Stored dataset items —
..............................
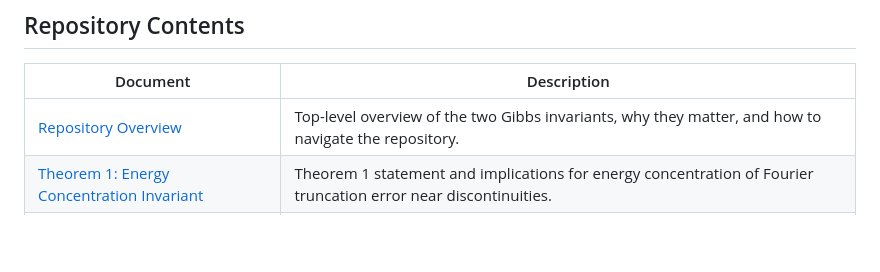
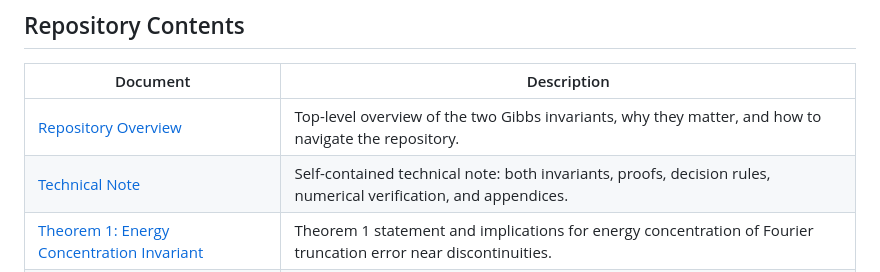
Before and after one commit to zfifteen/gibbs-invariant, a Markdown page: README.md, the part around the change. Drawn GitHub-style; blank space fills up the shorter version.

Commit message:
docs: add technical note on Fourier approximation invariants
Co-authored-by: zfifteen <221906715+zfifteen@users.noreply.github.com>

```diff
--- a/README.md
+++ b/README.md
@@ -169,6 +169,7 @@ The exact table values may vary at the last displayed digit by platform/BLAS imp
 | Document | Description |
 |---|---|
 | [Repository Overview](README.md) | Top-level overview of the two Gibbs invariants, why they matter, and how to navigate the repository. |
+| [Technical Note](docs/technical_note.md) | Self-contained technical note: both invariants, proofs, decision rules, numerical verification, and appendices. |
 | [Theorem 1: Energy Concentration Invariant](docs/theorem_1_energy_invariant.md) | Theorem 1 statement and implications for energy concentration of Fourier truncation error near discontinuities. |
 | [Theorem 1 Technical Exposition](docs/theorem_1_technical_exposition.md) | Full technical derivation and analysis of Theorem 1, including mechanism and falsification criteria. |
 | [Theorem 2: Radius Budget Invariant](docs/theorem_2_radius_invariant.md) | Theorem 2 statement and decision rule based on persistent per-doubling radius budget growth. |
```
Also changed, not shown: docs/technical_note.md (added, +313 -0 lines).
..............................
Work task — Repeat the records above word for word, keeping no pictures in the copy.

Response —
Before and after one commit to zfifteen/gibbs-invariant, a Markdown page: README.md, the part around the change. Drawn GitHub-style; blank space fills up the shorter version.

Commit message:
docs: add technical note on Fourier approximation invariants
Co-authored-by: zfifteen <221906715+zfifteen@users.noreply.github.com>

```diff
--- a/README.md
+++ b/README.md
@@ -169,6 +169,7 @@ The exact table values may vary at the last displayed digit by platform/BLAS imp
 | Document | Description |
 |---|---|
 | [Repository Overview](README.md) | Top-level overview of the two Gibbs invariants, why they matter, and how to navigate the repository. |
+| [Technical Note](docs/technical_note.md) | Self-contained technical note: both invariants, proofs, decision rules, numerical verification, and appendices. |
 | [Theorem 1: Energy Concentration Invariant](docs/theorem_1_energy_invariant.md) | Theorem 1 statement and implications for energy concentration of Fourier truncation error near discontinuities. |
 | [Theorem 1 Technical Exposition](docs/theorem_1_technical_exposition.md) | Full technical derivation and analysis of Theorem 1, including mechanism and falsification criteria. |
 | [Theorem 2: Radius Budget Invariant](docs/theorem_2_radius_invariant.md) | Theorem 2 statement and decision rule based on persistent per-doubling radius budget growth. |
```
Also changed, not shown: docs/technical_note.md (added, +313 -0 lines).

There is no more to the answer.